Now, I personally fall under the group of people who prefer no bouquet or garter tosses at weddings because I feel like it's still quite invasive, but again, to each their own! I've seen some couples get pretty creative with this, yet I'll also say that this tradition is one that I see less and less of each year.
Bonus Tradition: Wedding Speeches
I put a question box up on my Instagram to ask what traditions The Francis Frames community loved, and also which ones they're not the biggest fans of. Wedding speeches got a mixed review, so I decided to look into how they originated, as it was something I had never considered looking into before.
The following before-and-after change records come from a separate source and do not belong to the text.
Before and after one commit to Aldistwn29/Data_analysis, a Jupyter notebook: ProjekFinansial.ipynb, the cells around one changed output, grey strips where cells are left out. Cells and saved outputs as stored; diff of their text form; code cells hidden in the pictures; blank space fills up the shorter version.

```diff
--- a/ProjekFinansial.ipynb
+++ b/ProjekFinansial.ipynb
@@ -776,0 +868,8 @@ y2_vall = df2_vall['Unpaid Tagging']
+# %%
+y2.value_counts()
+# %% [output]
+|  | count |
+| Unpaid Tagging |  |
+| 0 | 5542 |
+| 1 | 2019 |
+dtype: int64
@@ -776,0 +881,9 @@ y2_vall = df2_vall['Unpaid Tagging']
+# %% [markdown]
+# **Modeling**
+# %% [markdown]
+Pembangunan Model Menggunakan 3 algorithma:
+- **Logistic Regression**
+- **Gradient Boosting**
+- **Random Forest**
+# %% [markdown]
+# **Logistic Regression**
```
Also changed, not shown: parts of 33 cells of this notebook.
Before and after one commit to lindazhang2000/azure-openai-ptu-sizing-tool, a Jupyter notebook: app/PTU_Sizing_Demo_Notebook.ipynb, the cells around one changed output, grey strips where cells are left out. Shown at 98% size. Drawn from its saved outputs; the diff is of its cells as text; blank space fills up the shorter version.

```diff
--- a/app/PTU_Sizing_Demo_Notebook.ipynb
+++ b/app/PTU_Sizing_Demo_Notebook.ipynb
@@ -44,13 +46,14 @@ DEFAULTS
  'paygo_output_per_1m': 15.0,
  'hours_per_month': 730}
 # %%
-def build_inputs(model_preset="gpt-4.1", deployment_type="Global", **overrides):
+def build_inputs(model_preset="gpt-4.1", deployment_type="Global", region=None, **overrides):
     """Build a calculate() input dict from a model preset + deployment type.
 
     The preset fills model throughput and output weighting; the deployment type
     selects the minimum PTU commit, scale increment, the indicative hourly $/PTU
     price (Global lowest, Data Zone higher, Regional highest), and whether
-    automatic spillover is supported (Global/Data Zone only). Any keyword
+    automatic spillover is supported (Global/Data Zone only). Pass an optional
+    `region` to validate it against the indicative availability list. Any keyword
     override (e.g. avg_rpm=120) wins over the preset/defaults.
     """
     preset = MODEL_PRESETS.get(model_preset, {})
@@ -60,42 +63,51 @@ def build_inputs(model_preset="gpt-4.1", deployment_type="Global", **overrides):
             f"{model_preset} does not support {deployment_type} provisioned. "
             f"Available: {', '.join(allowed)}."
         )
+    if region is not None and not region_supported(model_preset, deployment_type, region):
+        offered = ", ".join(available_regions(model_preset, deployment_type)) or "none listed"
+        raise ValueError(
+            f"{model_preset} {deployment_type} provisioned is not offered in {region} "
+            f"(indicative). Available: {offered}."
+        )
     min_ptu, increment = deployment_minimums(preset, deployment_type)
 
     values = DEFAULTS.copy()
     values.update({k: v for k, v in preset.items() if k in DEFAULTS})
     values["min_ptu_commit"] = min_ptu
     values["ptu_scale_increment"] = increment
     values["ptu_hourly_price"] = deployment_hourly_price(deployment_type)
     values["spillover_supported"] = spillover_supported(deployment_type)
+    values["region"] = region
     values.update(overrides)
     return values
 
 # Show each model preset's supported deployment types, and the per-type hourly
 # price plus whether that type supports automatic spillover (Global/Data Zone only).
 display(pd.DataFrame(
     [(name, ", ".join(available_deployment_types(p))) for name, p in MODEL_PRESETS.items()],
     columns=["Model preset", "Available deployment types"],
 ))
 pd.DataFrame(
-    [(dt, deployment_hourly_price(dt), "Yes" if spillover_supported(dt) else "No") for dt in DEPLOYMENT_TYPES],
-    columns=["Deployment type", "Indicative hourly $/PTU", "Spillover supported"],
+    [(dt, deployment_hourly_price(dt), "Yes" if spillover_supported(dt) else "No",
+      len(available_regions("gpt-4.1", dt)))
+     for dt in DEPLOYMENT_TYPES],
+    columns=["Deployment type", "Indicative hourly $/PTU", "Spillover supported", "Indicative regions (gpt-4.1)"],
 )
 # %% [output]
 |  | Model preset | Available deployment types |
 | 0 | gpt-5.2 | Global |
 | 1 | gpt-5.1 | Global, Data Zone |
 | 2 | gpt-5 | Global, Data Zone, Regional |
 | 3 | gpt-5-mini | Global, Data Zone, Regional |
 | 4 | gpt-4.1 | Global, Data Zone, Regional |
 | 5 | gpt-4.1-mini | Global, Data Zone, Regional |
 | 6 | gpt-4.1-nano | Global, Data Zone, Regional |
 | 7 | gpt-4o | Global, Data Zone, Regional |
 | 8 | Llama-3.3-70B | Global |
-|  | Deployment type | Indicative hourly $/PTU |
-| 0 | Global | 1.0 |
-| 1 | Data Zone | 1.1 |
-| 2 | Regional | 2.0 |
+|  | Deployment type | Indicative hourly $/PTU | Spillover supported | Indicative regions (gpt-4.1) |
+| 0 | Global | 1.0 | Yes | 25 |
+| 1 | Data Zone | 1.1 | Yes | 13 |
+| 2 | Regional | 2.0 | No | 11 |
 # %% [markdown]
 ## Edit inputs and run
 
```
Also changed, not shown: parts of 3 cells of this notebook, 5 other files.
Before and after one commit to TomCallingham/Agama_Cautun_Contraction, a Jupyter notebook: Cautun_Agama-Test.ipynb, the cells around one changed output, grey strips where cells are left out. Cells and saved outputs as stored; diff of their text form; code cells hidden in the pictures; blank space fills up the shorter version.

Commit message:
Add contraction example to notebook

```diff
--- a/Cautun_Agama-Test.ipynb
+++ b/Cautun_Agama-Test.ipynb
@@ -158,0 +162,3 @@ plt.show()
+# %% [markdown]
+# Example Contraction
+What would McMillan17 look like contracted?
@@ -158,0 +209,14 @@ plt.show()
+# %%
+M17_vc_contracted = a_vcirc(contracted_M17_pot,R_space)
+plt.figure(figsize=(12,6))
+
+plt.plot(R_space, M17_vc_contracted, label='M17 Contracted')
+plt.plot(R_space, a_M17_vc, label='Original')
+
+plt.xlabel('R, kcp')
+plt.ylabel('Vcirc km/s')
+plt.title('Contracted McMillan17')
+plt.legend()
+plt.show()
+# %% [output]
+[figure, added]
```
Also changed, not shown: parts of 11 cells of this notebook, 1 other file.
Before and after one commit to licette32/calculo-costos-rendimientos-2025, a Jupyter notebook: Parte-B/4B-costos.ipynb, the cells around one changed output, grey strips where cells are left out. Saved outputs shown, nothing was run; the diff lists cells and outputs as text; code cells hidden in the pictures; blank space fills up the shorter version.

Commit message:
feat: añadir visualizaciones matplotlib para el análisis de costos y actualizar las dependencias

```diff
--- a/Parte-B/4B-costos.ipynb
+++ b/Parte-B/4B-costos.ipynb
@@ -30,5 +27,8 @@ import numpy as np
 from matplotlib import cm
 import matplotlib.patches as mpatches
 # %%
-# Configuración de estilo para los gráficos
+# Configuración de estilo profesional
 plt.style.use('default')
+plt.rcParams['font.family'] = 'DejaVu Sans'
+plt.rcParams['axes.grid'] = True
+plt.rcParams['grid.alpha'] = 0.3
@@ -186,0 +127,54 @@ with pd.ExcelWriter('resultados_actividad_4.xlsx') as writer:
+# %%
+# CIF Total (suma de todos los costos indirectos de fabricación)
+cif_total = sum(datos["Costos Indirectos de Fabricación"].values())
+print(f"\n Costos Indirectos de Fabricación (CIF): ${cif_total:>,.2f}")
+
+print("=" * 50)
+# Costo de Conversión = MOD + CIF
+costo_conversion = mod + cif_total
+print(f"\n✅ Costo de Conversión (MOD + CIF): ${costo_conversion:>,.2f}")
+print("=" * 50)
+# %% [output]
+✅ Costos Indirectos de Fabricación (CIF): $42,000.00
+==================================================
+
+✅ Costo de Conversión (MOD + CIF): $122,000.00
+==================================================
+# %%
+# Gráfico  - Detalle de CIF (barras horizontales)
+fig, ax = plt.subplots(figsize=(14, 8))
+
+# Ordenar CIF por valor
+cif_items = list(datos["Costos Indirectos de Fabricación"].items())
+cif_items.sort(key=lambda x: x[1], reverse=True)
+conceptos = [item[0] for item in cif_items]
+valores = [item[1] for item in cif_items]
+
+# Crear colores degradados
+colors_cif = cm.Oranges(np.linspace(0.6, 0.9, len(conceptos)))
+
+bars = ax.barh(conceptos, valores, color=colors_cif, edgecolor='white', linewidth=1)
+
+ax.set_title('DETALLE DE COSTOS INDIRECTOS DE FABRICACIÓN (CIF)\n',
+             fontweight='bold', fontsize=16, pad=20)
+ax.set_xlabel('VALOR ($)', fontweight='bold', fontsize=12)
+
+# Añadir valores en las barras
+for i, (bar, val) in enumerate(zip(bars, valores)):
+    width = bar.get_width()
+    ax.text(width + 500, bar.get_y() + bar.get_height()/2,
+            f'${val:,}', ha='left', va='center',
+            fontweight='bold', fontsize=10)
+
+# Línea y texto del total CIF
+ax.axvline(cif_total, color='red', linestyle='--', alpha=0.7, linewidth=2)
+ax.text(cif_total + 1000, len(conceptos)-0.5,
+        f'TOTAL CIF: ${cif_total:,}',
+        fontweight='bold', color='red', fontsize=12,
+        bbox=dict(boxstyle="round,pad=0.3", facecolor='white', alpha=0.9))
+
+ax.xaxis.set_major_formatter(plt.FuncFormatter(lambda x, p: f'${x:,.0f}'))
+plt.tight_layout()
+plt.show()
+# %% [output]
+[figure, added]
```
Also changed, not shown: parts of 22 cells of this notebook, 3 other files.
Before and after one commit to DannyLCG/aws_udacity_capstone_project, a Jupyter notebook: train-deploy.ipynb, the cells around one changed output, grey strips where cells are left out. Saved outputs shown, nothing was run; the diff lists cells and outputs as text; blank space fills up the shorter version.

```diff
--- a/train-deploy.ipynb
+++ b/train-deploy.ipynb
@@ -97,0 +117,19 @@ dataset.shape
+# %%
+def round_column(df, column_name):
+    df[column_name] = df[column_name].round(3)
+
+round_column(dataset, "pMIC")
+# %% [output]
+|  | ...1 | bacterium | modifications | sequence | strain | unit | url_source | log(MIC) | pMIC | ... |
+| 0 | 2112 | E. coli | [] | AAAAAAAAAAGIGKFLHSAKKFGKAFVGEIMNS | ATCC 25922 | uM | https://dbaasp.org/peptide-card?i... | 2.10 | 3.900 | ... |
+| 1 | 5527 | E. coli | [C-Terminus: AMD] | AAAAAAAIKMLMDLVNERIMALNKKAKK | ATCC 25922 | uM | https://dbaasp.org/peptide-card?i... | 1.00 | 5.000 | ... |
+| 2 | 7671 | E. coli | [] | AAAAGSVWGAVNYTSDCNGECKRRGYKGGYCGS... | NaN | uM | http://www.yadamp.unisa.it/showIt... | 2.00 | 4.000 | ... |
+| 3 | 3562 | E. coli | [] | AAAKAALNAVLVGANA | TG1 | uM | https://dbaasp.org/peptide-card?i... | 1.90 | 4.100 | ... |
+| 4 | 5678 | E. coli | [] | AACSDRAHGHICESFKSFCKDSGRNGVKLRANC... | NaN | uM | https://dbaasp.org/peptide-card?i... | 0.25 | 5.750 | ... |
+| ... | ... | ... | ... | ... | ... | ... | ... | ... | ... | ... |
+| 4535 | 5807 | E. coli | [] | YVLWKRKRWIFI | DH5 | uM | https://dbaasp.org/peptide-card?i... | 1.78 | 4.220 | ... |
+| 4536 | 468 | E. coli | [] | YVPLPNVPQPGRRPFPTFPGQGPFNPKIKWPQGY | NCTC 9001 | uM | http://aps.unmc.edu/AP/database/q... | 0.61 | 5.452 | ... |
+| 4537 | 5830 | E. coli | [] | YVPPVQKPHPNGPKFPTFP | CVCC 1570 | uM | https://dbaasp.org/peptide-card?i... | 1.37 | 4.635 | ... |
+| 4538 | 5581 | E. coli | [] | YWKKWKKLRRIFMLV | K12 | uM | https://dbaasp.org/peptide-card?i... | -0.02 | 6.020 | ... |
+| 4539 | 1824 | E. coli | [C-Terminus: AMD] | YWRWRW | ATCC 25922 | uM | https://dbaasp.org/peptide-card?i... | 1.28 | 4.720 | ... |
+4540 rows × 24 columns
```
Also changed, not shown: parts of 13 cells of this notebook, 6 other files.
I found an interesting blog post that is dedicated to this topic entirely, so I figured I'd send you there for the most in-depth explanation for this one, as they said it all better than I can!
To summarize, there are a few different ideas of how this tradition originated, including to prove the host hadn't poisoned the wine they were toasting with; offerings to Greek Gods; toasting to good health; and sticking toasted bread in wine. Seriously, the article linked is a whole journey in itself, so definitely go give it a read!
And with that, I'll wrap up this journal entry of 6 wedding traditions and how they originated.
Which of these traditions surprised you?! Has learning about these wedding traditions and their originations swayed your decision about whether or not you want to include them in your wedding day at all? I find this topic so intriguing and would absolutely LOVE to hear your thoughts!
Also, with SO many wedding traditions out there, I could definitely make a Part 2 to this journal entry! Let me know what other wedding traditions you'd like to know the originations of!
Thanks so much for reading, and speak soon!
The Francis Frames